Combat Gallery Sunday: Inside the dugout
The below, from the LOC, are all sketched by Howard Brodie, who voluntarily left his sweet gig as a sports artist for the San Francisco Chronicle to draw for Yank magazine as an Army combat artist in WWII and got close enough to his subjects (he volunteered as a medic when needed) to receive a bronze star.
It is closely related to this one, which was not as fleshed out:
Similarly, this sketch by Brodie is in the same vein, but is inside a fortress made of aluminum rather than jungle earth:
Brodie later went back to war, with his pencils, and covered Korea, French Indochina, and Vietnam.
He died in 2010.
Thank you for your work, sir.

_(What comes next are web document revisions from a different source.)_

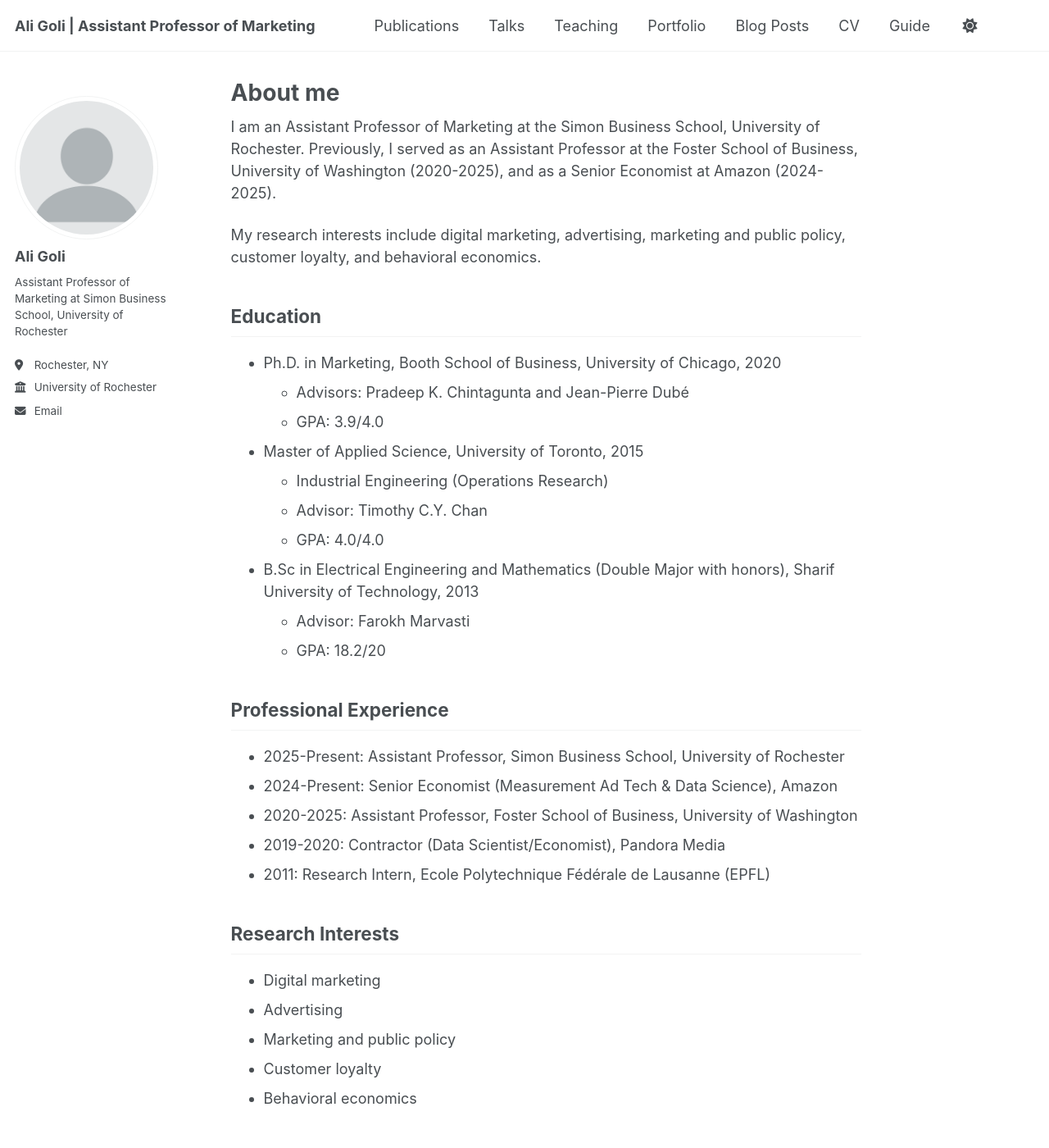
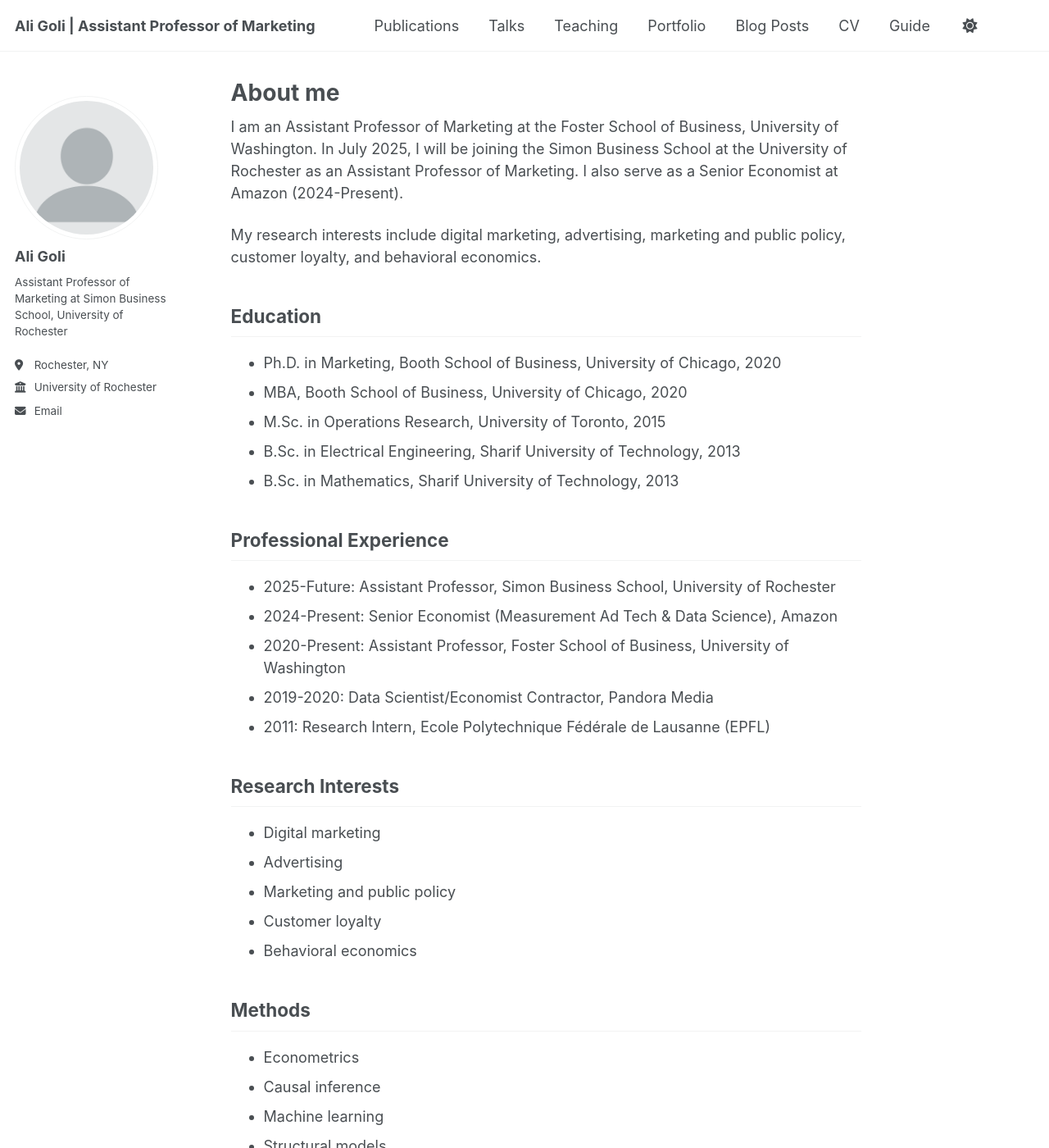
Before and after one commit to golialii/golialii.github.io, a Jekyll site: the page built from _pages/about.md, in a window 1280 px wide and 1400 px high. Shown: the whole window at 82% size. Built offline with Jekyll 4.4.1, drawn with Linux system fonts in a browser that asks for light colours; some of the changed text lies outside the part shown.

Commit message:
Update about.md

```diff
--- a/_pages/about.md
+++ b/_pages/about.md
@@ -8,27 +8,22 @@ redirect_from:
   - /about.html
 ---
 
-I am an Assistant Professor of Marketing at the Simon Business School, University of Rochester. Previously, I served as an Assistant Professor at the Foster School of Business, University of Washington (2020-2025), and as a Senior Economist at Amazon (2024-2025).
+I am an Assistant Professor of Marketing at the Foster School of Business, University of Washington. In July 2025, I will be joining the Simon Business School at the University of Rochester as an Assistant Professor of Marketing. I also serve as a Senior Economist at Amazon (2024-Present).
 
 My research interests include digital marketing, advertising, marketing and public policy, customer loyalty, and behavioral economics.
 
 ## Education
 * Ph.D. in Marketing, Booth School of Business, University of Chicago, 2020
-  * Advisors: Pradeep K. Chintagunta and Jean-Pierre Dubé
-  * GPA: 3.9/4.0
-* Master of Applied Science, University of Toronto, 2015
-  * Industrial Engineering (Operations Research)
-  * Advisor: Timothy C.Y. Chan
-  * GPA: 4.0/4.0
-* B.Sc in Electrical Engineering and Mathematics (Double Major with honors), Sharif University of Technology, 2013
-  * Advisor: Farokh Marvasti
-  * GPA: 18.2/20
+* MBA, Booth School of Business, University of Chicago, 2020
+* M.Sc. in Operations Research, University of Toronto, 2015
+* B.Sc. in Electrical Engineering, Sharif University of Technology, 2013
+* B.Sc. in Mathematics, Sharif University of Technology, 2013
 
 ## Professional Experience
-* 2025-Present: Assistant Professor, Simon Business School, University of Rochester
+* 2025-Future: Assistant Professor, Simon Business School, University of Rochester
 * 2024-Present: Senior Economist (Measurement Ad Tech & Data Science), Amazon
-* 2020-2025: Assistant Professor, Foster School of Business, University of Washington
-* 2019-2020: Contractor (Data Scientist/Economist), Pandora Media
+* 2020-Present: Assistant Professor, Foster School of Business, University of Washington
+* 2019-2020: Data Scientist/Economist Contractor, Pandora Media
 * 2011: Research Intern, Ecole Polytechnique Fédérale de Lausanne (EPFL)
 
 ## Research Interests
@@ -45,5 +40,7 @@ My research interests include digital marketing, advertising, marketing and publ
 * Structural models
 
 ## Contact Information
-* **Email:** agoli@uw.edu
-* **Office:** Simon Business School, University of Rochester, Rochester, NY 14620, USA
+* **Email (UW):** agoli@uw.edu
+* **Email (Rochester):** agoli@ur.rochester.edu
+* **Office (UW):** Paccar 459, Foster School of Business, University of Washington
+* **Office (Rochester):** Carol Simon Hall, Simon Business School, University of Rochester
```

With the holidays coming up and the loss of my mother who hailed from the Harz Mountains this year, it fell to me to make the standard-issue Pfeffernüsse to the old family recipe just as it fell to her some 30 years ago on the passing of my oma. To keep it as throw-back as possible, I made sure to drink a nice Doppel Bock out of my grandfather’s stein while wearing a surplus Einheitsmütze (the Pickelhaube is too heavy!) as my GSDs watched from afar.
With all this being said, here are two 101-year-old German Red Cross posters from WWI. The first, drawn by Walter Püttner, shows a Christmas angel (Christkind) pulling a sleigh loaded with bundles and delivering one to a German soldier.
The second, by Adolf Franz Theodor Münzer, has a Christmas tree (Weihnachtsbaum) decorated with candles in front of a red cross.
Sorry, though, no Pfeffernüsse left to share.